INSTRUCTIONS FOR THE TASK: Select the lines below containing the word "sourcePoint".

MATERIAL FOR THIS TASK:
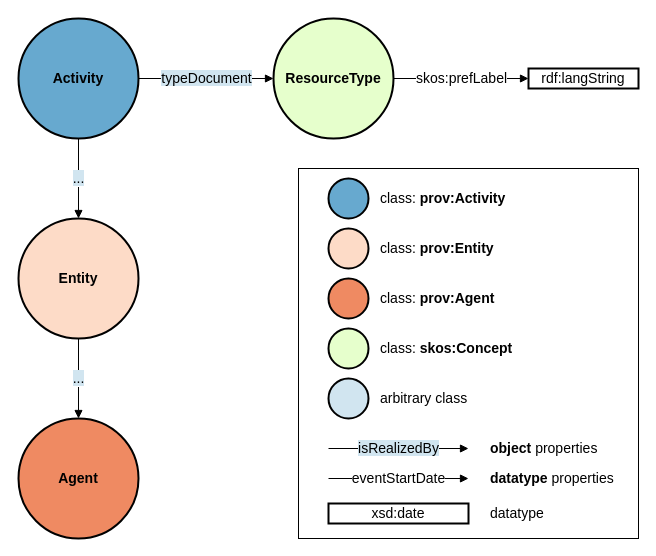
swiss/ch-paf-link keeps this draw.io diagram as figures/ontology_elements.drawio. Above is the earlier version. Source tidied: cells renumbered, new cells numbered last; positions are measured from the earlier drawing's top-left corner, leaving out a move shared by most shapes. Both pictures are drawn from the tidied source at 100%, with x=0, y=0 at pixel (18, 18).
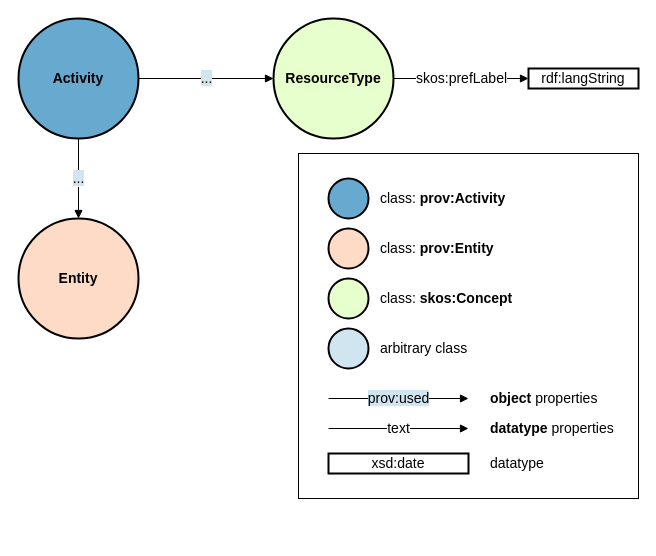
Above is the later version.

Unchanged cells that the change refers to:
```xml
<mxCell id="3" value="&lt;b&gt;Activity&lt;br&gt;&lt;/b&gt;" style="ellipse;whiteSpace=wrap;html=1;rounded=0;shadow=0;glass=0;comic=0;strokeColor=#000000;strokeWidth=2;fillColor=#67a9cf;gradientColor=none;fontSize=14;fontColor=#000000;align=center;" parent="1" vertex="1">
  <mxGeometry width="120" height="120" as="geometry" />
</mxCell>
<mxCell id="5" value="&lt;b&gt;Entity&lt;/b&gt;" style="ellipse;whiteSpace=wrap;html=1;rounded=0;shadow=0;glass=0;comic=0;strokeColor=#000000;strokeWidth=2;fillColor=#fddbc7;gradientColor=none;fontSize=14;fontColor=#000000;align=center;" parent="1" vertex="1">
  <mxGeometry y="200" width="120" height="120" as="geometry" />
</mxCell>
<mxCell id="14" value="&lt;b&gt;ResourceType&lt;/b&gt;" style="ellipse;whiteSpace=wrap;html=1;rounded=0;shadow=0;glass=0;comic=0;strokeColor=#000000;strokeWidth=2;fillColor=#E6FFCC;gradientColor=none;fontSize=14;fontColor=#000000;align=center;" parent="1" vertex="1">
  <mxGeometry x="255" width="120" height="120" as="geometry" />
</mxCell>
```

What changed in the source:
```diff
@@
     <mxCell id="2" style="rounded=0;whiteSpace=wrap;html=1;fontSize=14;fillColor=none;" parent="1" vertex="1">
-      <mxGeometry x="280" y="150" width="340" height="370" as="geometry" />
+      <mxGeometry x="280" y="135" width="340" height="345" as="geometry" />
     </mxCell>
@@
-    <mxCell id="6" value="&lt;b&gt;Agent&lt;/b&gt;" style="ellipse;whiteSpace=wrap;html=1;rounded=0;shadow=0;glass=0;comic=0;strokeColor=#000000;strokeWidth=2;fillColor=#ef8a62;gradientColor=none;fontSize=14;fontColor=#000000;align=center;" parent="1" vertex="1">
-      <mxGeometry y="400" width="120" height="120" as="geometry" />
-    </mxCell>
-    <mxCell id="7" value="&lt;span style=&quot;background-color: rgb(209, 229, 240);&quot;&gt;...&lt;/span&gt;" style="endArrow=block;html=1;strokeColor=#000000;fontSize=14;fontColor=#000000;endFill=1;exitX=0.5;exitY=1;exitDx=0;exitDy=0;entryX=0.5;entryY=0;entryDx=0;entryDy=0;" parent="1" edge="1" source="5" target="6">
-      <mxGeometry relative="1" as="geometry" />
-    </mxCell>
-    <mxCell id="8" value="&lt;b&gt;&lt;br&gt;&lt;/b&gt;" style="ellipse;whiteSpace=wrap;html=1;rounded=0;shadow=0;glass=0;comic=0;strokeColor=#000000;strokeWidth=2;fillColor=#EF8A62;gradientColor=none;fontSize=14;fontColor=#000000;align=center;" parent="1" vertex="1">
-      <mxGeometry x="310" y="260" width="40" height="40" as="geometry" />
-    </mxCell>
@@
-    <mxCell id="13" value="class: &lt;b style=&quot;font-size: 14px;&quot;&gt;prov:Agent&lt;/b&gt;" style="text;html=1;strokeColor=none;fillColor=none;align=left;verticalAlign=middle;whiteSpace=wrap;rounded=0;fontSize=14;" parent="1" vertex="1">
-      <mxGeometry x="360" y="260" width="190" height="40" as="geometry" />
-    </mxCell>
@@
     <mxCell id="15" value="&lt;b&gt;&lt;br&gt;&lt;/b&gt;" style="ellipse;whiteSpace=wrap;html=1;rounded=0;shadow=0;glass=0;comic=0;strokeColor=#000000;strokeWidth=2;fillColor=#E6FFCC;gradientColor=none;fontSize=14;fontColor=#000000;align=center;" parent="1" vertex="1">
-      <mxGeometry x="310" y="310" width="40" height="40" as="geometry" />
+      <mxGeometry x="310" y="260" width="40" height="40" as="geometry" />
     </mxCell>
     <mxCell id="16" value="class: &lt;b&gt;skos:Concept&lt;/b&gt;" style="text;html=1;strokeColor=none;fillColor=none;align=left;verticalAlign=middle;whiteSpace=wrap;rounded=0;fontSize=14;" parent="1" vertex="1">
-      <mxGeometry x="360" y="310" width="150" height="40" as="geometry" />
+      <mxGeometry x="360" y="260" width="150" height="40" as="geometry" />
     </mxCell>
-    <mxCell id="17" value="&lt;span style=&quot;background-color: rgb(209, 229, 240);&quot;&gt;isRealizedBy&lt;/span&gt;" style="endArrow=block;html=1;strokeColor=#000000;fontSize=14;fontColor=#000000;endFill=1;exitX=0.5;exitY=1;exitDx=0;exitDy=0;" parent="1" edge="1">
+    <mxCell id="17" value="&lt;span style=&quot;background-color: rgb(209, 229, 240);&quot;&gt;prov:used&lt;/span&gt;" style="endArrow=block;html=1;strokeColor=#000000;fontSize=14;fontColor=#000000;endFill=1;exitX=0.5;exitY=1;exitDx=0;exitDy=0;" parent="1" edge="1">
       <mxGeometry relative="1" as="geometry">
-        <mxPoint x="310" y="430" as="sourcePoint" />
-        <mxPoint x="450" y="430" as="targetPoint" />
+        <mxPoint x="310" y="380" as="sourcePoint" />
+        <mxPoint x="450" y="380" as="targetPoint" />
       </mxGeometry>
     </mxCell>
     <mxCell id="18" value="&lt;b&gt;object &lt;/b&gt;properties" style="text;html=1;strokeColor=none;fillColor=none;align=left;verticalAlign=middle;whiteSpace=wrap;rounded=0;fontSize=14;" parent="1" vertex="1">
-      <mxGeometry x="470" y="410" width="150" height="40" as="geometry" />
+      <mxGeometry x="470" y="360" width="150" height="40" as="geometry" />
     </mxCell>
-    <mxCell id="19" value="eventStartDate" style="endArrow=block;html=1;strokeColor=#000000;fontSize=14;fontColor=#000000;endFill=1;" parent="1" edge="1">
+    <mxCell id="19" value="text" style="endArrow=block;html=1;strokeColor=#000000;fontSize=14;fontColor=#000000;endFill=1;" parent="1" edge="1">
       <mxGeometry relative="1" as="geometry">
-        <mxPoint x="310" y="460" as="sourcePoint" />
-        <mxPoint x="450" y="460" as="targetPoint" />
+        <mxPoint x="310" y="410" as="sourcePoint" />
+        <mxPoint x="450" y="410" as="targetPoint" />
       </mxGeometry>
     </mxCell>
     <mxCell id="20" value="&lt;b&gt;datatype &lt;/b&gt;properties" style="text;html=1;strokeColor=none;fillColor=none;align=left;verticalAlign=middle;whiteSpace=wrap;rounded=0;fontSize=14;" parent="1" vertex="1">
-      <mxGeometry x="470" y="440" width="150" height="40" as="geometry" />
+      <mxGeometry x="470" y="390" width="150" height="40" as="geometry" />
     </mxCell>
     <mxCell id="21" value="xsd:date" style="whiteSpace=wrap;html=1;rounded=0;shadow=0;glass=0;comic=0;strokeColor=#000000;strokeWidth=2;fillColor=#FFFFFF;gradientColor=none;fontSize=14;fontColor=#000000;align=center;" parent="1" vertex="1">
-      <mxGeometry x="310" y="485" width="140" height="20" as="geometry" />
+      <mxGeometry x="310" y="435" width="140" height="20" as="geometry" />
     </mxCell>
     <mxCell id="22" value="datatype" style="text;html=1;strokeColor=none;fillColor=none;align=left;verticalAlign=middle;whiteSpace=wrap;rounded=0;fontSize=14;" parent="1" vertex="1">
-      <mxGeometry x="470" y="475" width="150" height="40" as="geometry" />
+      <mxGeometry x="470" y="425" width="150" height="40" as="geometry" />
     </mxCell>
-    <mxCell id="23" value="&lt;span style=&quot;background-color: rgb(209, 229, 240);&quot;&gt;typeDocument&lt;/span&gt;" style="endArrow=block;html=1;strokeColor=#000000;fontSize=14;fontColor=#000000;endFill=1;exitX=1;exitY=0.5;exitDx=0;exitDy=0;" parent="1" edge="1" source="3" target="14">
+    <mxCell id="23" value="&lt;span style=&quot;background-color: rgb(209, 229, 240);&quot;&gt;...&lt;/span&gt;" style="endArrow=block;html=1;strokeColor=#000000;fontSize=14;fontColor=#000000;endFill=1;exitX=1;exitY=0.5;exitDx=0;exitDy=0;" parent="1" edge="1" source="3" target="14">
       <mxGeometry relative="1" as="geometry" />
     </mxCell>
@@
     <mxCell id="26" value="&lt;b&gt;&lt;br&gt;&lt;/b&gt;" style="ellipse;whiteSpace=wrap;html=1;rounded=0;shadow=0;glass=0;comic=0;strokeColor=#000000;strokeWidth=2;fillColor=#D1E5F0;gradientColor=none;fontSize=14;fontColor=#000000;align=center;" parent="1" vertex="1">
-      <mxGeometry x="310" y="360" width="40" height="40" as="geometry" />
+      <mxGeometry x="310" y="310" width="40" height="40" as="geometry" />
     </mxCell>
     <mxCell id="27" value="arbitrary class" style="text;html=1;strokeColor=none;fillColor=none;align=left;verticalAlign=middle;whiteSpace=wrap;rounded=0;fontSize=14;" parent="1" vertex="1">
-      <mxGeometry x="360" y="360" width="150" height="40" as="geometry" />
+      <mxGeometry x="360" y="310" width="150" height="40" as="geometry" />
     </mxCell>
```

ANSWER SPACE:
-        <mxPoint x="310" y="430" as="sourcePoint" />
+        <mxPoint x="310" y="380" as="sourcePoint" />
-        <mxPoint x="310" y="460" as="sourcePoint" />
+        <mxPoint x="310" y="410" as="sourcePoint" />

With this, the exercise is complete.